Using the listing below, extract each line that has the word "body" in it.
::: Data supplied
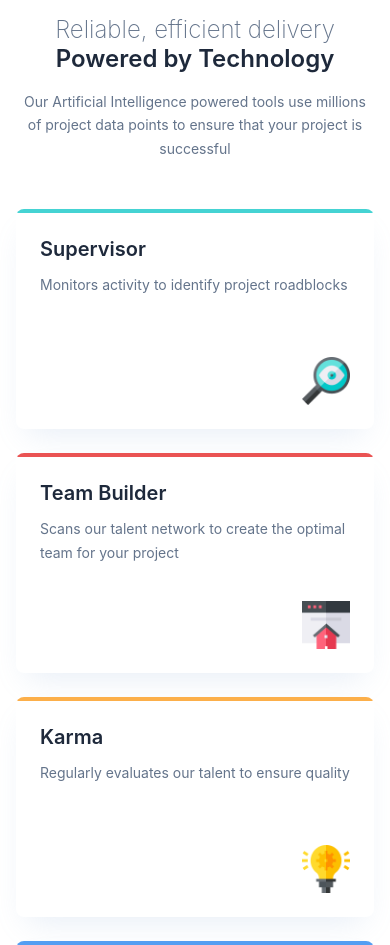
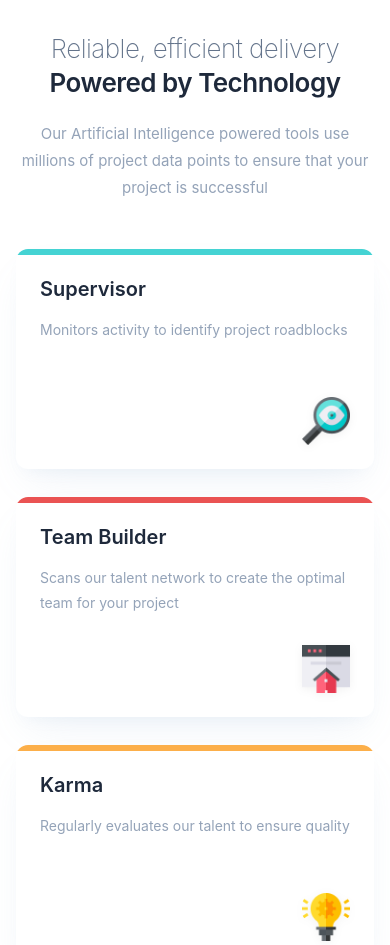
Before and after one commit to Zechmn/FourCardFeatureSection, a plain HTML site: page index.html in a window 390 px wide. Shown: the top 945 px of the page. Drawn offline with Linux system fonts and the light colour scheme.

Commit message:
CSS improvements

```diff
--- a/styles.css
+++ b/styles.css
@@ -1,3 +1,18 @@
+:root {
+  /* Color Variables */
+  --accent-cyan: hsl(180, 62%, 55%);
+  --accent-red: hsl(0, 78%, 62%);
+  --accent-orange: hsl(34, 97%, 64%);
+  --accent-blue: hsl(212, 86%, 64%);
+  --primary-blue: #2563EB;
+  --secondary-grey: #64748B;
+  --background-white: #FFFFFF;
+  --text-dark: #1E293B;
+  --text-light: #94A3B8;
+  --accent-light: #F8FAFC;
+  --border-grey: #E2E8F0;
+}
+
 /* Reset and base styles */
 * {
   margin: 0;
@@ -8,13 +23,13 @@
 body {
   font-family: 'Inter', -apple-system, BlinkMacSystemFont, 'Segoe UI', 'Roboto', 'Oxygen', 'Ubuntu', 'Cantarell', sans-serif;
   line-height: 1.6;
-  color: #1E293B;
-  background-color: #FFFFFF;
+  color: var(--text-dark);
+  background-color: var(--background-white);
   min-height: 100vh;
   display: flex;
   align-items: center;
   justify-content: center;
-  padding: 24px;
+  padding: 48px 24px;
 }
 
 /* Container */
@@ -26,34 +41,36 @@ body {
 /* Header Section */
 .header {
   text-align: center;
-  margin-bottom: 64px;
+  margin-bottom: 80px;
+  padding-top: 24px;
 }
 
 .header__title {
-  font-size: 2.25rem;
+  font-size: 2.5rem;
   font-weight: 200;
-  margin-bottom: 16px;
-  line-height: 1.2;
+  margin-bottom: 24px;
+  line-height: 1.3;
+  letter-spacing: -0.02em;
 }
 
 .header__title--light {
   display: block;
   font-weight: 200;
-  color: #64748B;
+  color: var(--secondary-grey);
 }
 
 .header__title--bold {
   display: block;
   font-weight: 600;
-  color: #1E293B;
+  color: var(--text-dark);
 }
 
 .header__description {
-  font-size: 1rem;
-  color: #64748B;
+  font-size: 1.0625rem;
+  color: var(--text-light);
   max-width: 540px;
   margin: 0 auto;
-  line-height: 1.7;
+  line-height: 1.8;
 }
 
 /* Cards Grid */
@@ -61,7 +78,7 @@ body {
   display: grid;
   grid-template-columns: repeat(3, 1fr);
   grid-template-rows: repeat(4, 1fr);
-  gap: 24px;
+  gap: 32px 36px;
   max-width: 1110px;
 }
 
@@ -88,13 +105,13 @@ body {
 
 /* Individual Card Styles */
 .card {
-  background: #FFFFFF;
-  border-radius: 8px;
+  background: var(--background-white);
+  border-radius: 12px;
   padding: 32px;
-  box-shadow: 0 15px 30px -11px rgba(131, 166, 210, 0.2);
+  box-shadow: 0 20px 40px -14px rgba(131, 166, 210, 0.15), 0 8px 16px -8px rgba(131, 166, 210, 0.1);
   position: relative;
   overflow: hidden;
-  transition: all 0.3s ease;
+  transition: all 0.3s cubic-bezier(0.4, 0, 0.2, 1);
   display: flex;
   flex-direction: column;
   justify-content: space-between;
@@ -107,30 +124,30 @@ body {
   top: 0;
   left: 0;
   right: 0;
-  height: 4px;
+  height: 6px;
 }
 
 /* Card top border colors */
 .card--supervisor::before {
-  background: hsl(180, 62%, 55%); /* Cyan */
+  background: var(--accent-cyan);
 }
 
 .card--team-builder::before {
-  background: hsl(0, 78%, 62%); /* Red */
+  background: var(--accent-red);
 }
 
 .card--karma::before {
-  background: hsl(34, 97%, 64%); /* Orange */
+  background: var(--accent-orange);
 }
 
 .card--calculator::before {
-  background: hsl(212, 86%, 64%); /* Blue */
+  background: var(--accent-blue);
 }
 
 /* Card hover effects */
 .card:hover {
-  transform: translateY(-5px);
-  box-shadow: 0 20px 40px -11px rgba(131, 166, 210, 0.3);
+  transform: translateY(-8px);
+  box-shadow: 0 25px 50px -12px rgba(131, 166, 210, 0.25), 0 12px 24px -8px rgba(131, 166, 210, 0.15);
 }
 
 .card__content {
@@ -140,35 +157,41 @@ body {
 .card__title {
   font-size: 1.25rem;
   font-weight: 600;
-  color: #1E293B;
-  margin-bottom: 8px;
+  color: var(--text-dark);
+  margin-bottom: 12px;
 }
 
 .card__description {
   font-size: 0.875rem;
-  color: #64748B;
-  line-height: 1.7;
+  color: var(--text-light);
+  line-height: 1.8;
 }
 
 .card__icon {
   display: flex;
   justify-content: flex-end;
   align-items: flex-end;
-  margin-top: 24px;
+  margin-top: 32px;
 }
 
 .card__icon img {
   width: 64px;
   height: 64px;
   object-fit: contain;
+  filter: drop-shadow(0 2px 4px rgba(0, 0, 0, 0.05));
 }
 
 /* Tablet and Mobile Responsive Design */
 @media (max-width: 1024px) {
+  .header {
+    margin-bottom: 64px;
+    padding-top: 16px;
+  }
+
   .cards {
     grid-template-columns: repeat(2, 1fr);
     grid-template-rows: repeat(2, 1fr);
-    gap: 20px;
+    gap: 28px;
   }
 
   .card--supervisor {
@@ -192,31 +215,33 @@ body {
   }
 
   .header__title {
-    font-size: 2rem;
+    font-size: 2.25rem;
   }
 }
 
 @media (max-width: 768px) {
   body {
-    padding: 20px;
+    padding: 32px 20px;
   }
 
   .header {
-    margin-bottom: 48px;
+    margin-bottom: 56px;
+    padding-top: 8px;
   }
 
   .header__title {
-    font-size: 1.75rem;
+    font-size: 1.875rem;
+    margin-bottom: 20px;
   }
 
   .header__description {
-    font-size: 0.9375rem;
+    font-size: 1rem;
   }
 
   .cards {
     grid-template-columns: 1fr;
     grid-template-rows: repeat(4, 1fr);
-    gap: 24px;
+    gap: 28px;
   }
 
   .card--supervisor,
@@ -232,6 +257,10 @@ body {
     min-height: 220px;
   }
 
+  .card__icon {
+    margin-top: 28px;
+  }
+
   .card__icon img {
     width: 56px;
     height: 56px;
@@ -240,19 +269,27 @@ body {
 
 @media (max-width: 480px) {
   body {
-    padding: 16px;
+    padding: 24px 16px;
+  }
+
+  .header {
+    margin-bottom: 48px;
   }
 
   .header__title {
-    font-size: 1.5rem;
+    font-size: 1.625rem;
   }
 
   .header__description {
-    font-size: 0.875rem;
+    font-size: 0.9375rem;
   }
 
   .card {
     padding: 24px;
+  }
+
+  .card__icon {
+    margin-top: 24px;
   }
 
   .card__icon img {
```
::::::
_Solved problem_
 body {
@@ -26,34 +41,36 @@ body {
@@ -61,7 +78,7 @@ body {
@@ -88,13 +105,13 @@ body {
@@ -107,30 +124,30 @@ body {
@@ -140,35 +157,41 @@ body {
@@ -192,31 +215,33 @@ body {
   body {
@@ -232,6 +257,10 @@ body {
@@ -240,19 +269,27 @@ body {
   body {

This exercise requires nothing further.